What is needed is the number of lines below that contain the word "this", with no other output.
= Beginning of Section =
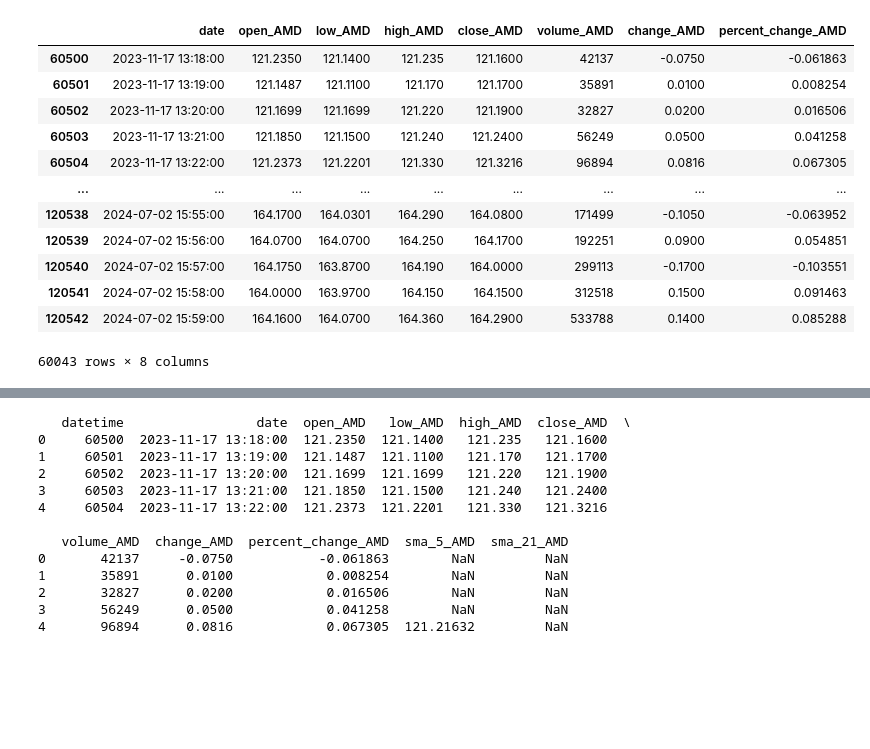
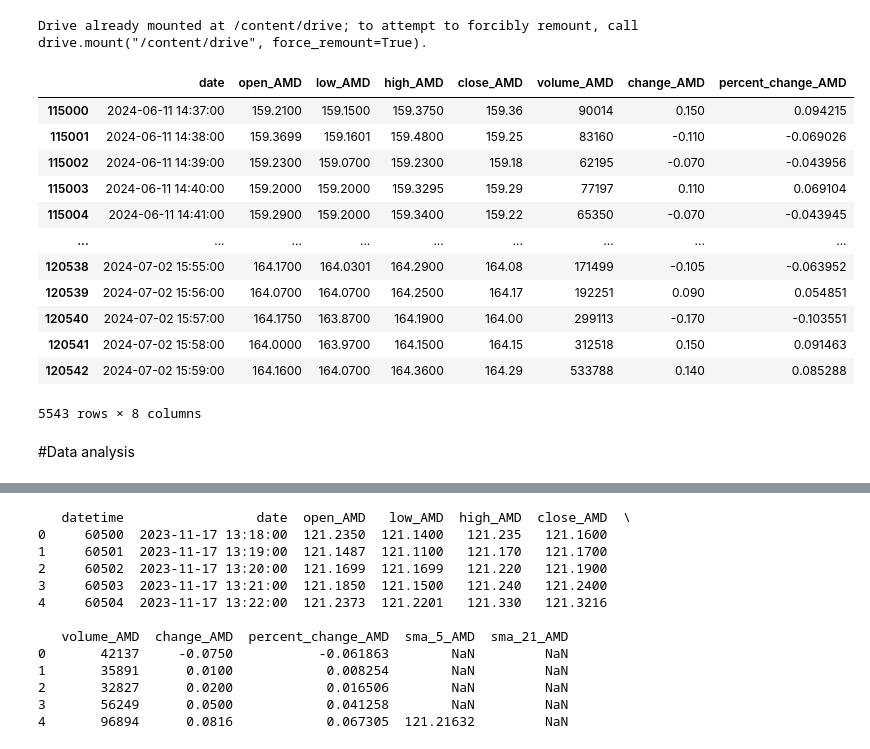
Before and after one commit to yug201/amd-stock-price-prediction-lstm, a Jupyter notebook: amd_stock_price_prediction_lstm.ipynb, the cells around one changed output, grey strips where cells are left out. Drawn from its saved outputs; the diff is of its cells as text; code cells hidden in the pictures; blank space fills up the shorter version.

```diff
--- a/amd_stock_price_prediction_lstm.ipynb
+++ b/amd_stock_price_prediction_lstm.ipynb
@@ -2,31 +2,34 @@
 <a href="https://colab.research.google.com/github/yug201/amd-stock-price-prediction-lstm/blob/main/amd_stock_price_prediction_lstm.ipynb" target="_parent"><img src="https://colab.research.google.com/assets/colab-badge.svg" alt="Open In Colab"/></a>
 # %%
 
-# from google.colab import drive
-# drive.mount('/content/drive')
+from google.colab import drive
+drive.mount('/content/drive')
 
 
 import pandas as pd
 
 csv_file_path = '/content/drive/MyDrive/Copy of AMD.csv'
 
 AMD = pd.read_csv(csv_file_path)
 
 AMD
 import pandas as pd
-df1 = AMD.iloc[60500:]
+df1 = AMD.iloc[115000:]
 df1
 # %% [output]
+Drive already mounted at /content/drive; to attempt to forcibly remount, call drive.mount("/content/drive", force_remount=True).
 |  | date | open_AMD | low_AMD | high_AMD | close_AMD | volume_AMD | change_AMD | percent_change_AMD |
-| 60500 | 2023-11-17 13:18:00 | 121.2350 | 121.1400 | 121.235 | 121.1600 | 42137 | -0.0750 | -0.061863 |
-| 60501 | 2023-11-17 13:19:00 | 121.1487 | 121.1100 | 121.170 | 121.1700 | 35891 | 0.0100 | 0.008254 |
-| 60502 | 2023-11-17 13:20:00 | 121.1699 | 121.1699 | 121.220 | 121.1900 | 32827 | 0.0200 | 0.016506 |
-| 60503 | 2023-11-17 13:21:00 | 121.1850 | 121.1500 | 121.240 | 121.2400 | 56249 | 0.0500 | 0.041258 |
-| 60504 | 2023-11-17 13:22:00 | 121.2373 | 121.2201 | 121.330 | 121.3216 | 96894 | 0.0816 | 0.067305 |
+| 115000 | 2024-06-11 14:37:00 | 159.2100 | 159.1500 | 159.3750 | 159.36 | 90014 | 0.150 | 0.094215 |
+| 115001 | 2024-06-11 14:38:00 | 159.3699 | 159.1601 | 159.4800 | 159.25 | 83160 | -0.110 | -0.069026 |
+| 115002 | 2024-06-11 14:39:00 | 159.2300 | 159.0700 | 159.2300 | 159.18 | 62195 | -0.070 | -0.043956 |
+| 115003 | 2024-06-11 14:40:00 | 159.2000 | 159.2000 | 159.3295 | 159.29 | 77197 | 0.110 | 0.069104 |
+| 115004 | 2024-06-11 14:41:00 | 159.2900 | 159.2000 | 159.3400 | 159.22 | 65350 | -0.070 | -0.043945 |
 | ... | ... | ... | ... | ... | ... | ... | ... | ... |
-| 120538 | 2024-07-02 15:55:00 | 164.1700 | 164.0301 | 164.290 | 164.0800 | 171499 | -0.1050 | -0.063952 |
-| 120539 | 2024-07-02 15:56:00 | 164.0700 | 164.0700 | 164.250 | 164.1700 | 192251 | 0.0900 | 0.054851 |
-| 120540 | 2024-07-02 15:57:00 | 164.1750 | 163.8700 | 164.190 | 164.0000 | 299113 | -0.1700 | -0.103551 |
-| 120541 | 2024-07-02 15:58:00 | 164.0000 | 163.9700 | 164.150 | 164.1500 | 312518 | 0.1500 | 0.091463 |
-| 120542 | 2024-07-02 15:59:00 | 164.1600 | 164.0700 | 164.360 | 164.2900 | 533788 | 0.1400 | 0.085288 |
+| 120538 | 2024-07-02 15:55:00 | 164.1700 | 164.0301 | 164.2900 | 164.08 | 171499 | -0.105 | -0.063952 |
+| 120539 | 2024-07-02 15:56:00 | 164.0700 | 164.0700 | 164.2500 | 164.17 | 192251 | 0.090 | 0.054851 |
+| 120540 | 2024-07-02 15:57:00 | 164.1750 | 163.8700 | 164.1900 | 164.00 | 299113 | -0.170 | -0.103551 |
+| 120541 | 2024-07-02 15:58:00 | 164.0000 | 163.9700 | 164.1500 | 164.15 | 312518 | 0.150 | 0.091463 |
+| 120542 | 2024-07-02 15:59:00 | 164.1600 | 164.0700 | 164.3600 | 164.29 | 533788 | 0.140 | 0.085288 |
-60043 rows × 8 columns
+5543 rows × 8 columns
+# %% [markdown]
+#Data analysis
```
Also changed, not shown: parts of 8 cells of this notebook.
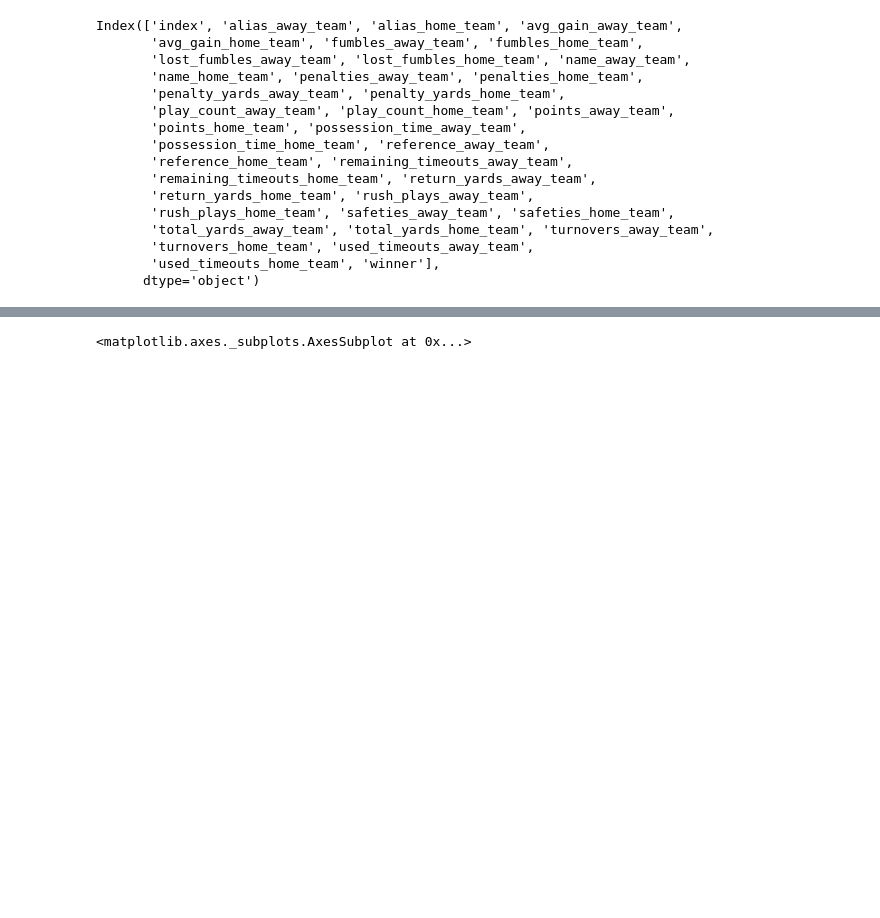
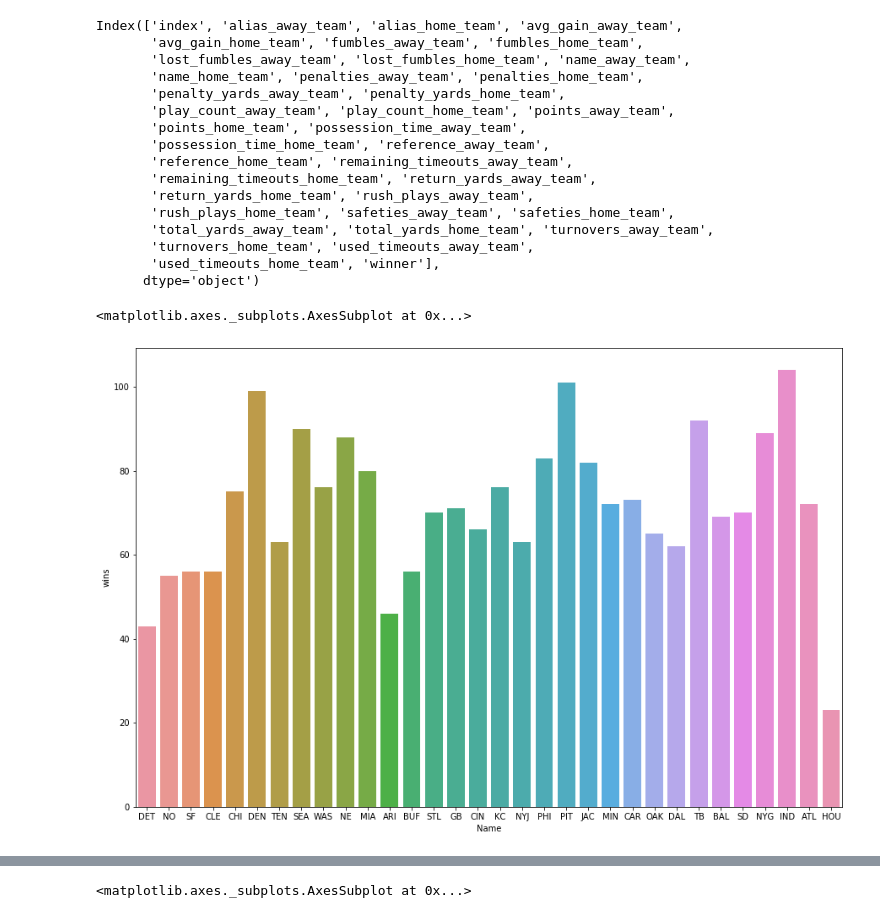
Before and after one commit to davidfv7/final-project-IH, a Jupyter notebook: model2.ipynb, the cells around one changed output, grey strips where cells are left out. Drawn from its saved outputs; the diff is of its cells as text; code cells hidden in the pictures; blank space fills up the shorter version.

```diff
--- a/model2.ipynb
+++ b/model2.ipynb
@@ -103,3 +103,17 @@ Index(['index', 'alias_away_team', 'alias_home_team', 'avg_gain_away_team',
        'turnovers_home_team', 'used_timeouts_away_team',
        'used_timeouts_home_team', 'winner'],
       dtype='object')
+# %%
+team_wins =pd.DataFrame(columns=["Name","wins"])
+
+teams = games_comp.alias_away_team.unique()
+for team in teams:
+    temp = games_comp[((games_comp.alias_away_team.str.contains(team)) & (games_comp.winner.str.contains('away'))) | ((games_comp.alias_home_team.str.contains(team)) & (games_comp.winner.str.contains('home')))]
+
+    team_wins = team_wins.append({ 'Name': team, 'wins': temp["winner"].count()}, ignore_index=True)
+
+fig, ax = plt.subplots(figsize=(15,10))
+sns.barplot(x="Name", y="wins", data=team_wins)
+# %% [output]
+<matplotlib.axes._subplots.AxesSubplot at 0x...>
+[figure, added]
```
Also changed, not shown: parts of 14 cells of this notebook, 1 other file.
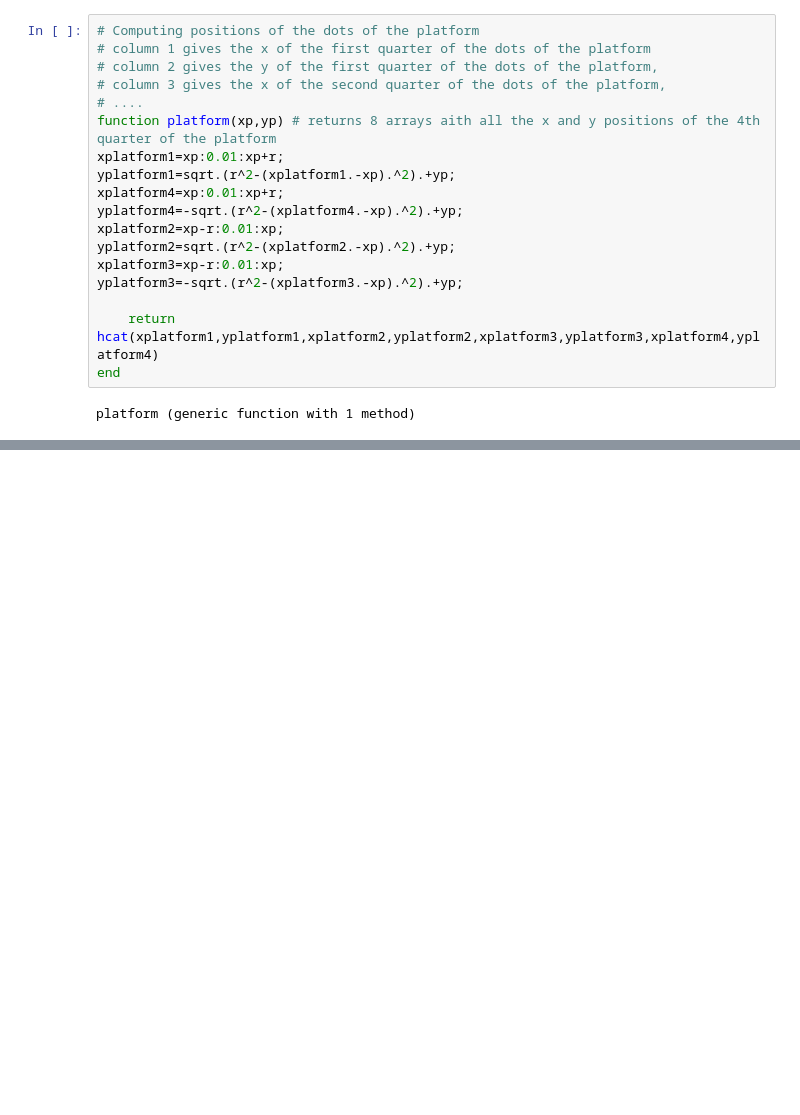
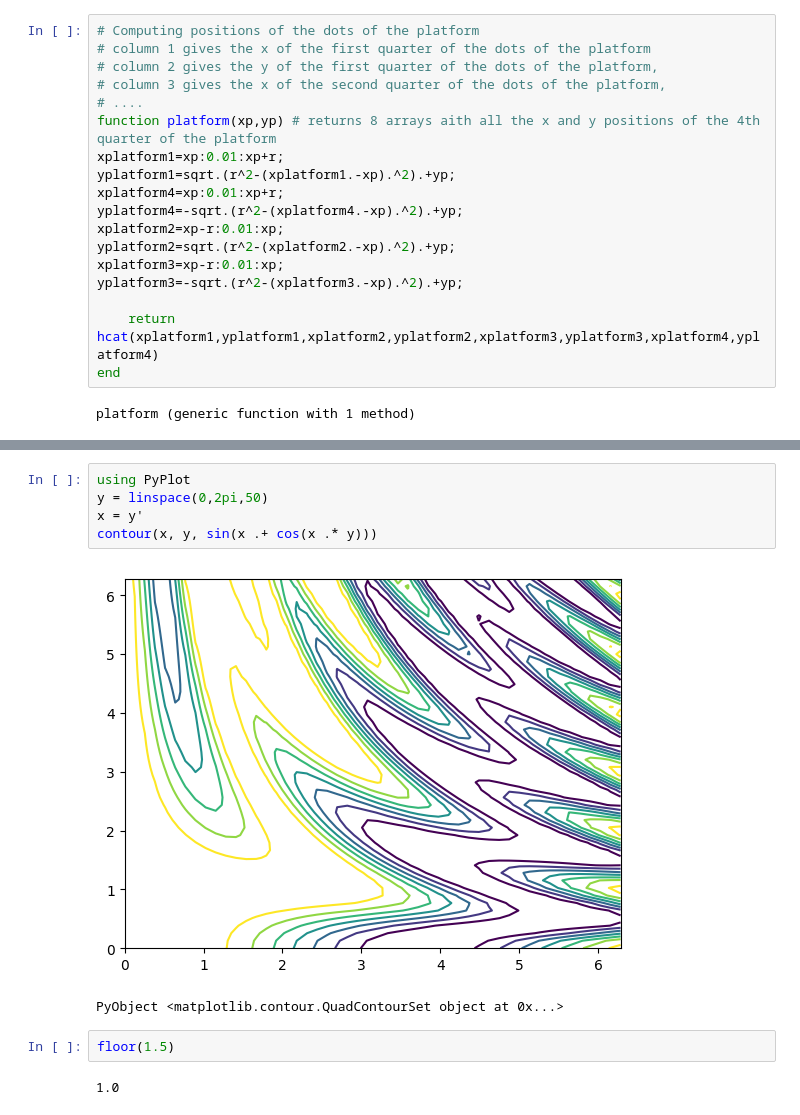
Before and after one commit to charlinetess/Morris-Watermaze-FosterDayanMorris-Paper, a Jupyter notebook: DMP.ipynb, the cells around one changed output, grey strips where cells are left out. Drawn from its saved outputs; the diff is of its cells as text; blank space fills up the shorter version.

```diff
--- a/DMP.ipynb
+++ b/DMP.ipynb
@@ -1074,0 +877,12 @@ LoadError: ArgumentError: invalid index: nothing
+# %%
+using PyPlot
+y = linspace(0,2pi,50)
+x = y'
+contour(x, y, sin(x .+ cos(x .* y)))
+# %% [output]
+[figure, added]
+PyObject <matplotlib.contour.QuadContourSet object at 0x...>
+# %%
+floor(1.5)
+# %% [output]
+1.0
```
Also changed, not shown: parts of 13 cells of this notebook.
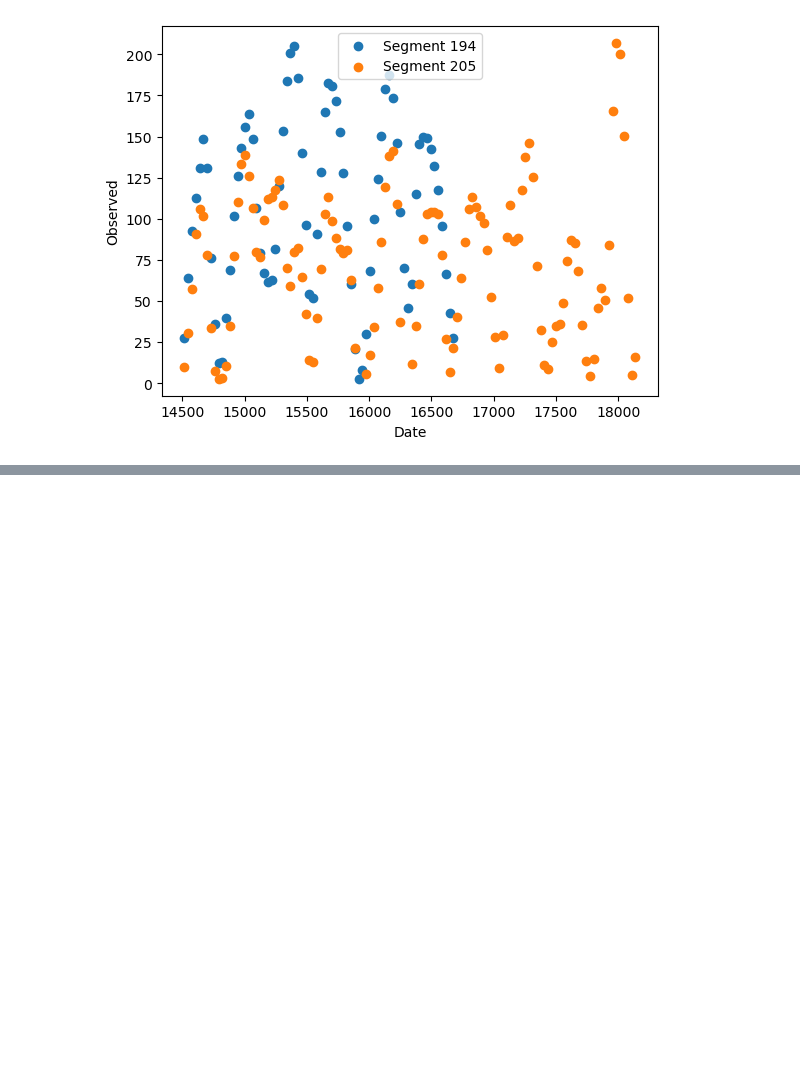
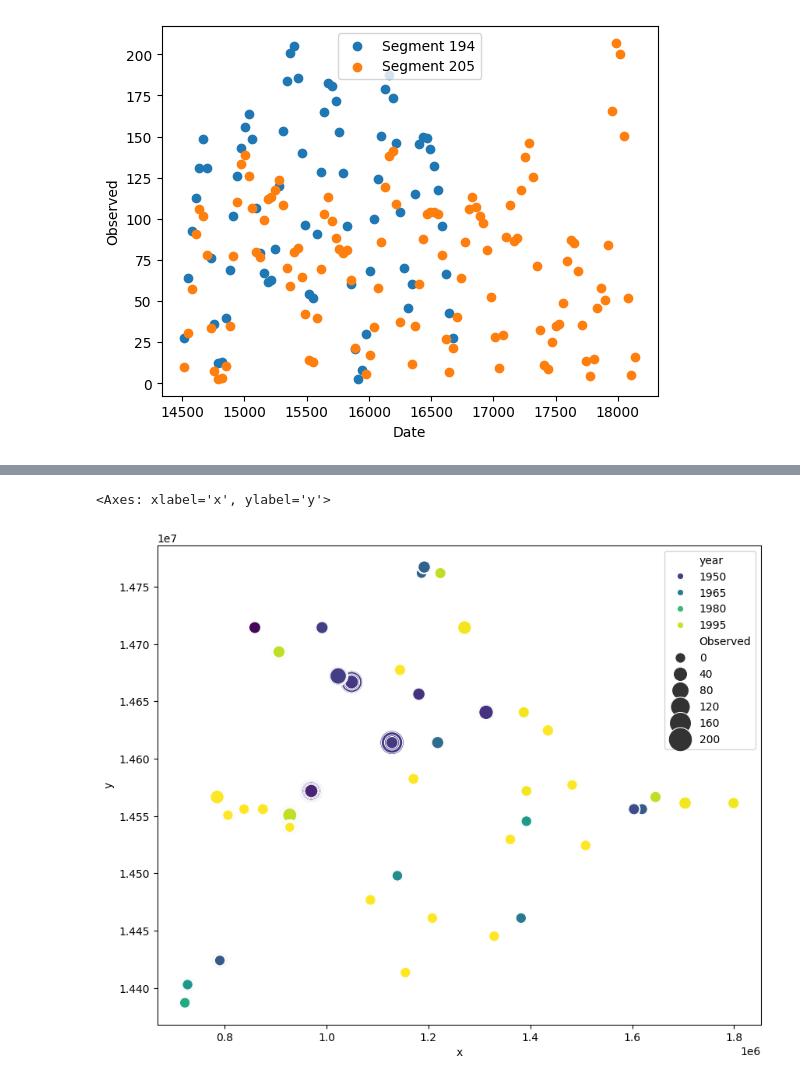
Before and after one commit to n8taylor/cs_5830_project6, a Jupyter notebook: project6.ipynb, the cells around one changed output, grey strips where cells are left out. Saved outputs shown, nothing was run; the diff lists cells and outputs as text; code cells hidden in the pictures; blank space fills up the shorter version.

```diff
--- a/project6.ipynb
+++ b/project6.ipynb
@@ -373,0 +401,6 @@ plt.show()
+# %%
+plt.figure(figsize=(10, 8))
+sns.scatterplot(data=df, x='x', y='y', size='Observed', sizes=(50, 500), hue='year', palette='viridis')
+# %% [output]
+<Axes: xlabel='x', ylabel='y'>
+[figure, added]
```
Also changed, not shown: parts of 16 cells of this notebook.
= End of Section =
> Answer section:
4